When Elise, a radio DJ and Zoe’s best friend, tells them about a new competition, it seems like the perfect opportunity to turn their lives around. Fat Chance will pit six hefty couples against one another to see who can collectively lose the most weight and walk away with a 50,000 prize.
So begins six months of abject misery, tears, and frustration that just might turn out to be the best thing that ever happened to them in another laugh-out-loud look at the way we live now from bestselling author Nick Spalding.
Plot – the idea is solid. An overweight couple agree to a weight loss contest competition through a local radio station to win big money. Lose weight and win cash? Everybody win. Except no one wins (more on that in a minute).
Writing – The writing is fluid and well structured. We’re taken through the story of Zoe and Greg by alternating diary entrances they’re required to write during the competition.
Story – There are good takeaways here – the fad diets are fads for a reason, long term commitment and a new way of viewing life is really the only way to take weight off safely and keep it off, depending on your partner and being there for him/her through all the ups and downs (numbers on a scale and otherwise). The relationship between Zoe and Greg was stable and they were sweet with one another. Not many books are centered around a solid, anchored couple. It was refreshing to read that part of it.
Character/Development – Neither Zoe and Greg come across as very likable people, especially Greg. There’s a lot of denigrating remarks in Greg’s diary entries about effeminate men vs “real” men then seemed like a touch of poorly disguised homophobia and misogyny. Real men play rugby! Real men only work with a female trainer when they have no other option! Real men eat seven kinds of meat in one meal! Real men think about having affairs all the time! Burps and scratches and body hair! YEAH! The casual references to rape? Do we still really need to tell people that’s not ok? Gah.

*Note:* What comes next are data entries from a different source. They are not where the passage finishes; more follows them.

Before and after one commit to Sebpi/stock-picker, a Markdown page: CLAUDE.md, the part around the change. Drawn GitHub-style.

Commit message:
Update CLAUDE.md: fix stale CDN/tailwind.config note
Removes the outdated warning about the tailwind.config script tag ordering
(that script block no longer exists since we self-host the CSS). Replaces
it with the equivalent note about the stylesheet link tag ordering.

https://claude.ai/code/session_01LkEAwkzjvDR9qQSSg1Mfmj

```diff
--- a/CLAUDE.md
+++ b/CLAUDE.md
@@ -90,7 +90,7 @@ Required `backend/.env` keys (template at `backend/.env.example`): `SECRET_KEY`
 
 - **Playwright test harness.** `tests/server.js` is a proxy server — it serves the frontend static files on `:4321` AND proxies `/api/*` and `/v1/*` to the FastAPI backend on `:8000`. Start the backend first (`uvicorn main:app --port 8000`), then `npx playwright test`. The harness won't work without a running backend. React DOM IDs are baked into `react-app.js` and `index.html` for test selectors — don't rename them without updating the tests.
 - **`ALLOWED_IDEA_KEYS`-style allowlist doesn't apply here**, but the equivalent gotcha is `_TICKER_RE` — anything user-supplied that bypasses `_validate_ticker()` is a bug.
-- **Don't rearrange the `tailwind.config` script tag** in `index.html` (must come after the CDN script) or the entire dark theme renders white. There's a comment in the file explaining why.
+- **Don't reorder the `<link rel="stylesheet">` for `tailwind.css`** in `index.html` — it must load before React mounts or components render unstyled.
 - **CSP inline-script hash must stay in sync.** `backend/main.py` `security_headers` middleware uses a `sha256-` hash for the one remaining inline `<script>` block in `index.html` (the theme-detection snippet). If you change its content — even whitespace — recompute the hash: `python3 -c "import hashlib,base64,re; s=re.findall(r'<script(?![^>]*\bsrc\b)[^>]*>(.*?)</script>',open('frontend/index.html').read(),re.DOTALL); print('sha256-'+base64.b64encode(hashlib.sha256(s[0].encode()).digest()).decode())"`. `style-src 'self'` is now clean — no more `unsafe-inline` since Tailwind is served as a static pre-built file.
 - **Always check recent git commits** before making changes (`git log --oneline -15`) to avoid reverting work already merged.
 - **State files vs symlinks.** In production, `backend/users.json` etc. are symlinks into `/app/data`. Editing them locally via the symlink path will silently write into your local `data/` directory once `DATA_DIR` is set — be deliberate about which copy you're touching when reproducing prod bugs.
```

I wanted to like Zoe more than I did. Instead of developing her into a character we want to pull for, we’re just told we’re supposed to. It feels a little manipulative when a book is telling the reader “feel sorry for this fat girl who can’t have babies strictly because of her weight” within the first quarter of the book. Also? Not true.
The sketch comedy – The parts that were supposed to be funny (I guess?) read like poorly developed comedy sketches meant to do nothing more than poke fun at the fatties that dare to live a normal life. “Laugh at Zoe when she gets stuck in a dress in a fitting room and ends up in her underwear in front of people! Laugh at Greg who can’t sit in a plastic chair without breaking it! Laugh harder when that chair gets stuck on his ass and needs the help of two people to get it off! Fat people can’t run without falling down! Har har har!”
This book is riddled with clichés and jokes that aren’t true to life. It reads like the author watched ‘Shallow Hal’ or some talk show segment with some pretty girl in a fat suit so he thought he knew what it’s like to be heavy. You want to write a book about living obese in a skinny jeans world? Great. Don’t use your characters to the butt of jokes that seem like they’ve been written by immature fourth grade boys and the local middle school’s mean girls.
Here’s the thing: Being overweight does not transform your life into a Chris Farley sketch.
It could’ve been so much better and it’s too bad that it wasn’t.